FYF Fest has announced this weekend that they will be canceling their annual summer festival this year due to poor ticket sales. The festival was founded in 2004 by Sean Carlson and since then, FYF Fest has been one of the most popular music events in Los Angeles. The festival is run by the same company that puts on Coachella each year. This year, however, the festival’s hype evidently did not reach it’s potential.

FYF Fest was scheduled to take place this summer from July 21st to the 22nd. With an middling lineup featuring headlining artists including, Florence + The Machine, Future and Janet Jackson, many predicted that the festival would encouter some bumps. But as many of you may know, the festival market is extremely competitive and with so many festivals occurring all summer long, it seems FYF simply couldn’t keep up.
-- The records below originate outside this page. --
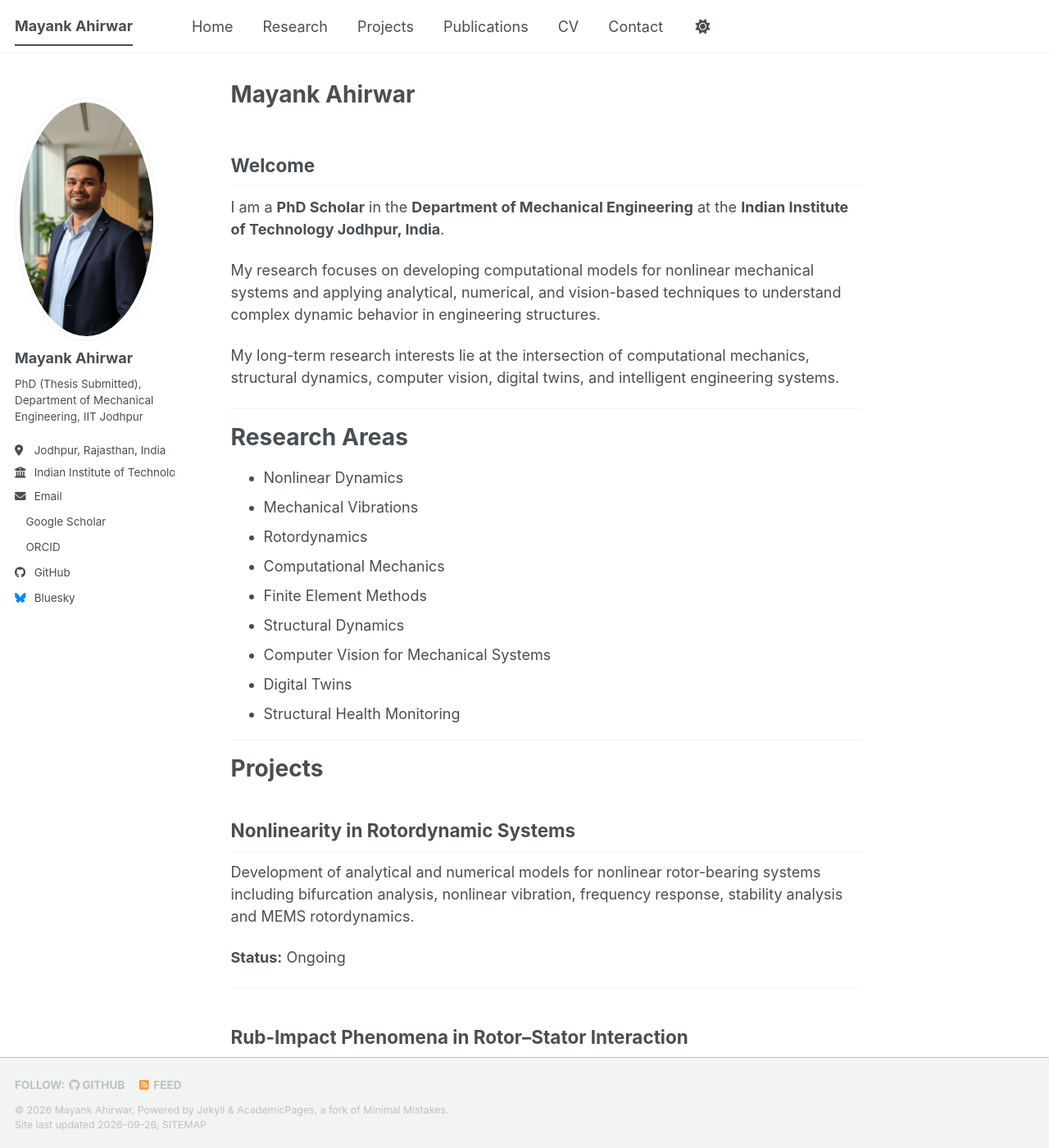
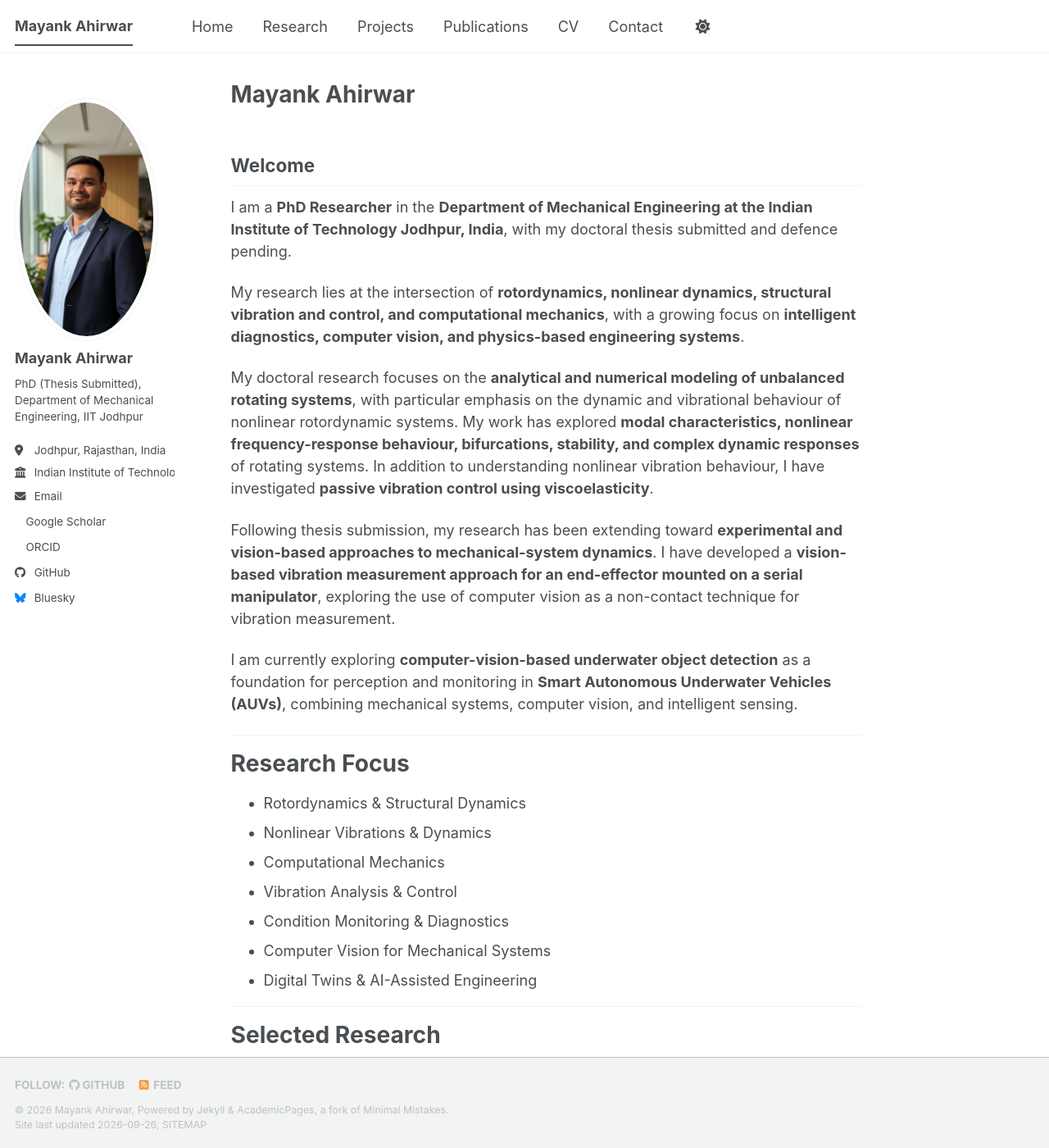
Before and after one commit to mayank-ahirwar/portfolio, a Jekyll site: the page built from _pages/about.md, in a window 1280 px wide and 1400 px high. Shown: the whole window at 82% size. Built offline with Jekyll 4.4.1, drawn with Linux system fonts in a browser that asks for light colours; a style sheet for code colours, icons or effects is not loaded; some of the changed text lies outside the part shown.

Commit message:
Update Home page

```diff
--- a/_pages/about.md
+++ b/_pages/about.md
@@ -8,35 +8,38 @@ redirect_from:
 
 ## Welcome
 
-I am a **PhD Scholar** in the **Department of Mechanical Engineering** at the **Indian Institute of Technology Jodhpur, India**.
+I am a **PhD Researcher** in the **Department of Mechanical Engineering at the Indian Institute of Technology Jodhpur, India**, with my doctoral thesis submitted and defence pending.
 
-My research focuses on developing computational models for nonlinear mechanical systems and applying analytical, numerical, and vision-based techniques to understand complex dynamic behavior in engineering structures.
+My research lies at the intersection of **rotordynamics, nonlinear dynamics, structural vibration and control, and computational mechanics**, with a growing focus on **intelligent diagnostics, computer vision, and physics-based engineering systems**.
 
-My long-term research interests lie at the intersection of computational mechanics, structural dynamics, computer vision, digital twins, and intelligent engineering systems.
+My doctoral research focuses on the **analytical and numerical modeling of unbalanced rotating systems**, with particular emphasis on the dynamic and vibrational behaviour of nonlinear rotordynamic systems. My work has explored **modal characteristics, nonlinear frequency-response behaviour, bifurcations, stability, and complex dynamic responses** of rotating systems. In addition to understanding nonlinear vibration behaviour, I have investigated **passive vibration control using viscoelasticity**.
+
+Following thesis submission, my research has been extending toward **experimental and vision-based approaches to mechanical-system dynamics**. I have developed a **vision-based vibration measurement approach for an end-effector mounted on a serial manipulator**, exploring the use of computer vision as a non-contact technique for vibration measurement.
+
+I am currently exploring **computer-vision-based underwater object detection** as a foundation for perception and monitoring in **Smart Autonomous Underwater Vehicles (AUVs)**, combining mechanical systems, computer vision, and intelligent sensing.
 
 ---
 
-# Research Areas
+# Research Focus
 
-- Nonlinear Dynamics
-- Mechanical Vibrations
-- Rotordynamics
+- Rotordynamics & Structural Dynamics
+- Nonlinear Vibrations & Dynamics
 - Computational Mechanics
-- Finite Element Methods
-- Structural Dynamics
+- Vibration Analysis & Control
+- Condition Monitoring & Diagnostics
 - Computer Vision for Mechanical Systems
-- Digital Twins
-- Structural Health Monitoring
+- Digital Twins & AI-Assisted Engineering
 
 ---
 
-# Projects
+# Selected Research
 
 ## Nonlinearity in Rotordynamic Systems
 
 Development of analytical and numerical models for nonlinear rotor-bearing systems including bifurcation analysis, nonlinear vibration, frequency response, stability analysis and MEMS rotordynamics.
 
 **Status:** Ongoing
+[Explore Projects →]
 
 ---
 
@@ -45,6 +48,7 @@ Development of analytical and numerical models for nonlinear rotor-bearing syste
 Modeling nonlinear contact between rotating shafts and stators using computational techniques to investigate rub-impact dynamics, bifurcations, periodic motion and chaotic behavior.
 
 **Status:** Research Project
+[Explore Research →]
 
 ---
 
@@ -53,47 +57,29 @@ Modeling nonlinear contact between rotating shafts and stators using computation
 Development of computer vision algorithms using OpenCV for vibration measurement and future vision-based vibration control of flexible manipulators operating in air and underwater environments.
 
 **Status:** IIT Guwahati Collaborative Project
+[Explore Projects →]
 
 ---
 
-# Selected Publications
+# Current Research Direction
 
-**Nonlinear Free Vibration Analysis in Micro Rotating System**
+Building on my background in nonlinear dynamics and rotordynamics, I am interested in developing research at the interface of computational mechanics, experimental vibration, condition monitoring, structural health monitoring, and intelligent engineering systems.
 
-International Journal of Structural Stability and Dynamics
+My broader goal is to apply advanced modeling, sensing, and data-driven techniques to complex mechanical systems, particularly rotating machinery, aerospace systems, and other vibration-sensitive engineering structures.
+---
+
+# Research Output
+
+## 3 Q1 first-author journal publications
+My research publications cover nonlinear dynamics, size-dependent mechanics, rotordynamics, and vibration-related problems.
+[View Publications →]
+---
+
+# Professional Interests
+I am interested in research, postdoctoral, and advanced R&D opportunities involving:
+
+Rotordynamics · Structural Dynamics · Vibration Engineering · Computational Mechanics · Condition Monitoring · SHM/NDE · Digital Twins · Intelligent Diagnostics
 
 ---
 
-**Nonlinear Dynamics and Unbalance Responses of a Size-Dependent Micro Shaft–Disk System Based on Modified Couple Stress Theory**
-
-Submitted
-
----
-
-# Engineering Software
-
-- MATLAB
-- Python
-- OpenCV
-- ANSYS
-- Abaqus
-- SolidWorks
-
----
-
-# Current Research
-
-I am actively interested in research opportunities involving
-
-- Computational Mechanics
-- Nonlinear Dynamics
-- Rotordynamics
-- Flexible Robotics
-- Computer Vision
-- Digital Twins
-- Structural Health Monitoring
-- AI-assisted Engineering
-
----
-
-Thank you for visiting my website.
+[View CV →]
```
The festival owners, Goldenvoice and AEG Live, first invested in Carlson’s festival in 2011. But after sexual harassment and inappropriate behavior by Carlson was made public last year, Goldenvoice decided to buy out Carlson’s share and have Jenn Yacoubian take over. This year’s festival lineup was actually met by high praise for booking more female artists than most festivals but, but that doesn’t mean anything about actual music quality. After a very poor outcome of ticket sales in the month of April, Goldenvoice had no other option but to pull the plug on FYF this year.

Soon after the announcement of FYF Fest’s cancelation, Festival Owl chimed in their thoughts on the situation. The festival news platform shared a quote from Billboard’s article stating, “the crash of a well-known music festival in a major city operated by one of the biggest festival producers in the world is raising alarm bells about the health of the market in 2018.” Festival Owl also predicts that Panorama Music Festival, another Goldenvoice festival, could potentially be the next to get the ax.

FYF Fest will begin reaching out to fans either today or early this week with information regarding refunds for their purchases. Could this be the beginning of a rapid decline of music festivals?